■ **Your goal**
Repeat the entries below exactly, pictures excluded.

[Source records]
────────
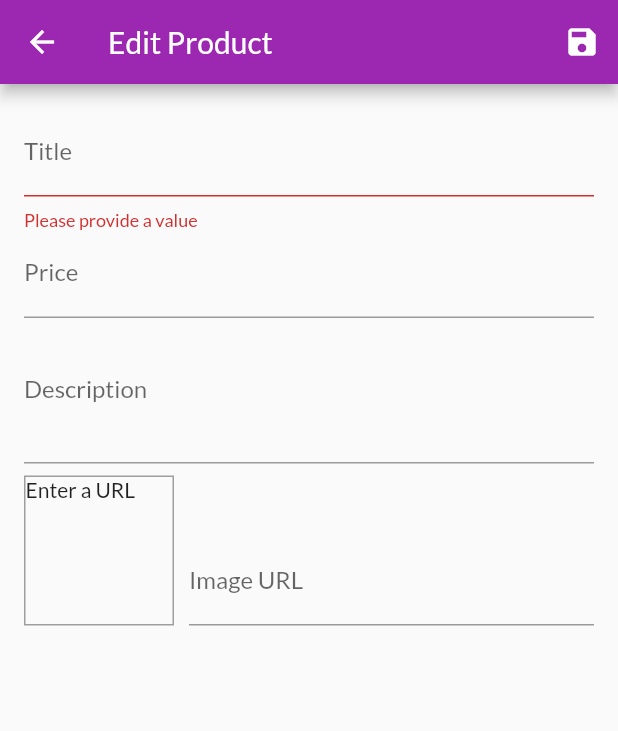
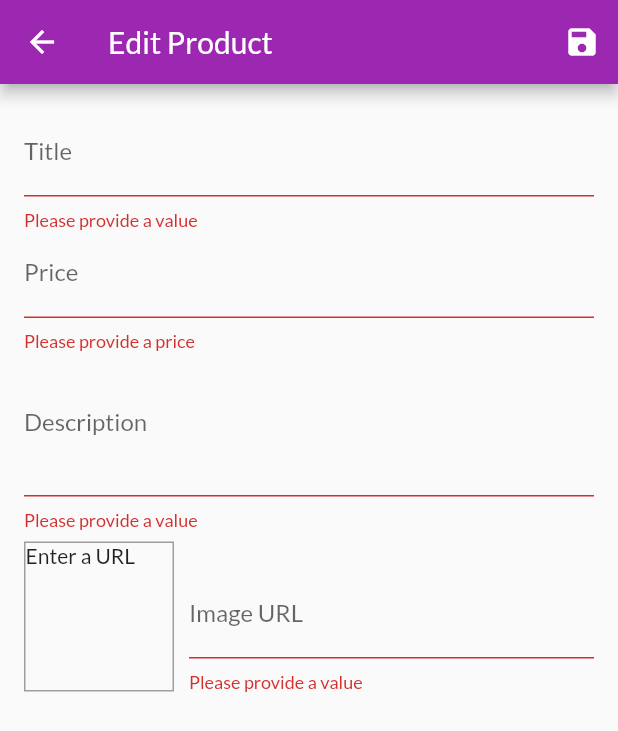
Before and after one commit to dtelleslopez/flutter_shop, a Flutter app: the EditProductScreen screen opened by its route, after a tap on the "save" icon, on a phone screen of 412 x 824 dp. Shown: the top 731 px of the screen. Run offline on Flutter 3.47's test engine with Material 2 defaults, Android fonts, the phone set to English and light mode, and no system bars; network calls fail.

Commit message:
Edit and delete products

```diff
--- a/lib/screens/edit_product_screen.dart
+++ b/lib/screens/edit_product_screen.dart
@@ -1,5 +1,7 @@
 import 'package:flutter/material.dart';
+import 'package:provider/provider.dart';
 import '../providers/product.dart';
+import '../providers/products.dart';
 
 class EditProductScreen extends StatefulWidget {
   static const routeName = '/edit-product';
@@ -19,14 +21,47 @@ class _EditProductScreenState extends State<EditProductScreen> {
   var _editedProduct =
       Product(id: '', title: '', description: '', price: 0, imageUrl: '');
 
+  var _initValues = {'title': '', 'description': '', 'price': ''};
+  var _isInit = true;
+
   @override
   void initState() {
     _imageUrlFocusNode.addListener(_updateImageUrl);
     super.initState();
   }
 
+  @override
+  void didChangeDependencies() {
+    if (_isInit) {
+      final productId = ModalRoute.of(context)!.settings.arguments;
+
+      if (productId != null) {
+        _editedProduct = Provider.of<Products>(context, listen: false)
+            .findById(productId as String);
+
+        _initValues = {
+          'title': _editedProduct.title,
+          'description': _editedProduct.description,
+          'price': _editedProduct.price.toString()
+        };
+
+        _imageUrlController.text = _editedProduct.imageUrl;
+      }
+
+      _isInit = false;
+    }
+
+    super.didChangeDependencies();
+  }
+
   void _updateImageUrl() {
     if (!_imageUrlFocusNode.hasFocus) {
+      if (_imageUrlController.text.isEmpty ||
+          (!_imageUrlController.text.startsWith('http') &&
+              !_imageUrlController.text.startsWith('https'))) {
+        return;
+      }
+
       setState(() {});
     }
   }
@@ -38,7 +73,15 @@ class _EditProductScreenState extends State<EditProductScreen> {
     }
 
     _form.currentState?.save();
-    print(_editedProduct.title);
+
+    if (_editedProduct.id != '') {
+      Provider.of<Products>(context, listen: false)
+          .updateProduct(_editedProduct.id, _editedProduct);
+    } else {
+      Provider.of<Products>(context, listen: false).addProduct(_editedProduct);
+    }
+
+    Navigator.of(context).pop();
   }
 
   @override
@@ -65,6 +108,7 @@ class _EditProductScreenState extends State<EditProductScreen> {
           child: ListView(
             children: [
               TextFormField(
+                initialValue: _initValues['title'],
                 decoration: const InputDecoration(labelText: 'Title'),
                 textInputAction: TextInputAction.next,
                 onFieldSubmitted: (_) {
@@ -82,10 +126,12 @@ class _EditProductScreenState extends State<EditProductScreen> {
                       title: value!,
                       description: _editedProduct.description,
                       price: _editedProduct.price,
-                      imageUrl: _editedProduct.imageUrl);
+                      imageUrl: _editedProduct.imageUrl,
+                      isFavorite: _editedProduct.isFavorite);
                 },
               ),
               TextFormField(
+                initialValue: _initValues['price'],
                 decoration: const InputDecoration(labelText: 'Price'),
                 textInputAction: TextInputAction.next,
                 keyboardType: TextInputType.number,
@@ -93,27 +139,51 @@ class _EditProductScreenState extends State<EditProductScreen> {
                 onFieldSubmitted: (_) {
                   FocusScope.of(context).requestFocus(_descriptionFocusNode);
                 },
+                validator: (value) {
+                  if (value!.isEmpty) {
+                    return 'Please provide a price';
+                  }
+                  if (double.tryParse(value) == null) {
+                    return 'Please provide a valid number';
+                  }
+                  if (double.parse(value) <= 0) {
+                    return 'Please provide a number greater than zero';
+                  }
+                  return null;
+                },
                 onSaved: (value) {
                   _editedProduct = Product(
                       id: _editedProduct.id,
                       title: _editedProduct.title,
                       description: _editedProduct.description,
                       price: double.parse(value!),
-                      imageUrl: _editedProduct.imageUrl);
+                      imageUrl: _editedProduct.imageUrl,
+                      isFavorite: _editedProduct.isFavorite);
                 },
               ),
               TextFormField(
+                initialValue: _initValues['description'],
                 decoration: const InputDecoration(labelText: 'Description'),
                 maxLines: 3,
                 keyboardType: TextInputType.multiline,
                 focusNode: _descriptionFocusNode,
+                validator: (value) {
+                  if (value!.isEmpty) {
+                    return 'Please provide a value';
+                  }
+                  if (value.length < 10) {
+                    return 'Please provide a value at least 10 characters long';
+                  }
+                  return null;
+                },
                 onSaved: (value) {
                   _editedProduct = Product(
                       id: _editedProduct.id,
                       title: _editedProduct.title,
                       description: value!,
                       price: _editedProduct.price,
-                      imageUrl: _editedProduct.imageUrl);
+                      imageUrl: _editedProduct.imageUrl,
+                      isFavorite: _editedProduct.isFavorite);
                 },
               ),
               Row(
@@ -128,7 +198,7 @@ class _EditProductScreenState extends State<EditProductScreen> {
                     child: _imageUrlController.text.isEmpty
                         ? const Text('Enter a URL')
                         : FittedBox(
-                            fit: BoxFit.cover,
+                            fit: BoxFit.contain,
                             child: Image.network(_imageUrlController.text),
                           ),
                   ),
@@ -142,13 +212,24 @@ class _EditProductScreenState extends State<EditProductScreen> {
                       onFieldSubmitted: (_) {
                         _saveForm();
                       },
+                      validator: (value) {
+                        if (value!.isEmpty) {
+                          return 'Please provide a value';
+                        }
+                        if (!value.startsWith('http') &&
+                            !value.startsWith('https')) {
+                          return 'Please provide a valid value';
+                        }
+                        return null;
+                      },
                       onSaved: (value) {
                         _editedProduct = Product(
                             id: _editedProduct.id,
                             title: _editedProduct.title,
                             description: _editedProduct.description,
                             price: _editedProduct.price,
-                            imageUrl: value!);
+                            imageUrl: value!,
+                            isFavorite: _editedProduct.isFavorite);
                       },
                     ),
                   )
--- a/lib/screens/user_products_screen.dart
+++ b/lib/screens/user_products_screen.dart
@@ -31,7 +31,8 @@ class UserProductsScreen extends StatelessWidget {
         child: ListView.builder(
           itemBuilder: (_, i) => Column(
             children: [
-              UserProductItem(products[i].title, products[i].imageUrl),
+              UserProductItem(
+                  products[i].id, products[i].title, products[i].imageUrl),
               const Divider(),
             ],
           ),
```
Also changed, not shown: lib/providers/products.dart (+24 -0 lines), lib/widgets/user_product_item.dart (+10 -4 lines).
────────
■ **Task response**
Before and after one commit to dtelleslopez/flutter_shop, a Flutter app: the EditProductScreen screen opened by its route, after a tap on the "save" icon, on a phone screen of 412 x 824 dp. Shown: the top 731 px of the screen. Run offline on Flutter 3.47's test engine with Material 2 defaults, Android fonts, the phone set to English and light mode, and no system bars; network calls fail.

Commit message:
Edit and delete products

```diff
--- a/lib/screens/edit_product_screen.dart
+++ b/lib/screens/edit_product_screen.dart
@@ -1,5 +1,7 @@
 import 'package:flutter/material.dart';
+import 'package:provider/provider.dart';
 import '../providers/product.dart';
+import '../providers/products.dart';
 
 class EditProductScreen extends StatefulWidget {
   static const routeName = '/edit-product';
@@ -19,14 +21,47 @@ class _EditProductScreenState extends State<EditProductScreen> {
   var _editedProduct =
       Product(id: '', title: '', description: '', price: 0, imageUrl: '');
 
+  var _initValues = {'title': '', 'description': '', 'price': ''};
+  var _isInit = true;
+
   @override
   void initState() {
     _imageUrlFocusNode.addListener(_updateImageUrl);
     super.initState();
   }
 
+  @override
+  void didChangeDependencies() {
+    if (_isInit) {
+      final productId = ModalRoute.of(context)!.settings.arguments;
+
+      if (productId != null) {
+        _editedProduct = Provider.of<Products>(context, listen: false)
+            .findById(productId as String);
+
+        _initValues = {
+          'title': _editedProduct.title,
+          'description': _editedProduct.description,
+          'price': _editedProduct.price.toString()
+        };
+
+        _imageUrlController.text = _editedProduct.imageUrl;
+      }
+
+      _isInit = false;
+    }
+
+    super.didChangeDependencies();
+  }
+
   void _updateImageUrl() {
     if (!_imageUrlFocusNode.hasFocus) {
+      if (_imageUrlController.text.isEmpty ||
+          (!_imageUrlController.text.startsWith('http') &&
+              !_imageUrlController.text.startsWith('https'))) {
+        return;
+      }
+
       setState(() {});
     }
   }
@@ -38,7 +73,15 @@ class _EditProductScreenState extends State<EditProductScreen> {
     }
 
     _form.currentState?.save();
-    print(_editedProduct.title);
+
+    if (_editedProduct.id != '') {
+      Provider.of<Products>(context, listen: false)
+          .updateProduct(_editedProduct.id, _editedProduct);
+    } else {
+      Provider.of<Products>(context, listen: false).addProduct(_editedProduct);
+    }
+
+    Navigator.of(context).pop();
   }
 
   @override
@@ -65,6 +108,7 @@ class _EditProductScreenState extends State<EditProductScreen> {
           child: ListView(
             children: [
               TextFormField(
+                initialValue: _initValues['title'],
                 decoration: const InputDecoration(labelText: 'Title'),
                 textInputAction: TextInputAction.next,
                 onFieldSubmitted: (_) {
@@ -82,10 +126,12 @@ class _EditProductScreenState extends State<EditProductScreen> {
                       title: value!,
                       description: _editedProduct.description,
                       price: _editedProduct.price,
-                      imageUrl: _editedProduct.imageUrl);
+                      imageUrl: _editedProduct.imageUrl,
+                      isFavorite: _editedProduct.isFavorite);
                 },
               ),
               TextFormField(
+                initialValue: _initValues['price'],
                 decoration: const InputDecoration(labelText: 'Price'),
                 textInputAction: TextInputAction.next,
                 keyboardType: TextInputType.number,
@@ -93,27 +139,51 @@ class _EditProductScreenState extends State<EditProductScreen> {
                 onFieldSubmitted: (_) {
                   FocusScope.of(context).requestFocus(_descriptionFocusNode);
                 },
+                validator: (value) {
+                  if (value!.isEmpty) {
+                    return 'Please provide a price';
+                  }
+                  if (double.tryParse(value) == null) {
+                    return 'Please provide a valid number';
+                  }
+                  if (double.parse(value) <= 0) {
+                    return 'Please provide a number greater than zero';
+                  }
+                  return null;
+                },
                 onSaved: (value) {
                   _editedProduct = Product(
                       id: _editedProduct.id,
                       title: _editedProduct.title,
                       description: _editedProduct.description,
                       price: double.parse(value!),
-                      imageUrl: _editedProduct.imageUrl);
+                      imageUrl: _editedProduct.imageUrl,
+                      isFavorite: _editedProduct.isFavorite);
                 },
               ),
               TextFormField(
+                initialValue: _initValues['description'],
                 decoration: const InputDecoration(labelText: 'Description'),
                 maxLines: 3,
                 keyboardType: TextInputType.multiline,
                 focusNode: _descriptionFocusNode,
+                validator: (value) {
+                  if (value!.isEmpty) {
+                    return 'Please provide a value';
+                  }
+                  if (value.length < 10) {
+                    return 'Please provide a value at least 10 characters long';
+                  }
+                  return null;
+                },
                 onSaved: (value) {
                   _editedProduct = Product(
                       id: _editedProduct.id,
                       title: _editedProduct.title,
                       description: value!,
                       price: _editedProduct.price,
-                      imageUrl: _editedProduct.imageUrl);
+                      imageUrl: _editedProduct.imageUrl,
+                      isFavorite: _editedProduct.isFavorite);
                 },
               ),
               Row(
@@ -128,7 +198,7 @@ class _EditProductScreenState extends State<EditProductScreen> {
                     child: _imageUrlController.text.isEmpty
                         ? const Text('Enter a URL')
                         : FittedBox(
-                            fit: BoxFit.cover,
+                            fit: BoxFit.contain,
                             child: Image.network(_imageUrlController.text),
                           ),
                   ),
@@ -142,13 +212,24 @@ class _EditProductScreenState extends State<EditProductScreen> {
                       onFieldSubmitted: (_) {
                         _saveForm();
                       },
+                      validator: (value) {
+                        if (value!.isEmpty) {
+                          return 'Please provide a value';
+                        }
+                        if (!value.startsWith('http') &&
+                            !value.startsWith('https')) {
+                          return 'Please provide a valid value';
+                        }
+                        return null;
+                      },
                       onSaved: (value) {
                         _editedProduct = Product(
                             id: _editedProduct.id,
                             title: _editedProduct.title,
                             description: _editedProduct.description,
                             price: _editedProduct.price,
-                            imageUrl: value!);
+                            imageUrl: value!,
+                            isFavorite: _editedProduct.isFavorite);
                       },
                     ),
                   )
--- a/lib/screens/user_products_screen.dart
+++ b/lib/screens/user_products_screen.dart
@@ -31,7 +31,8 @@ class UserProductsScreen extends StatelessWidget {
         child: ListView.builder(
           itemBuilder: (_, i) => Column(
             children: [
-              UserProductItem(products[i].title, products[i].imageUrl),
+              UserProductItem(
+                  products[i].id, products[i].title, products[i].imageUrl),
               const Divider(),
             ],
           ),
```
Also changed, not shown: lib/providers/products.dart (+24 -0 lines), lib/widgets/user_product_item.dart (+10 -4 lines).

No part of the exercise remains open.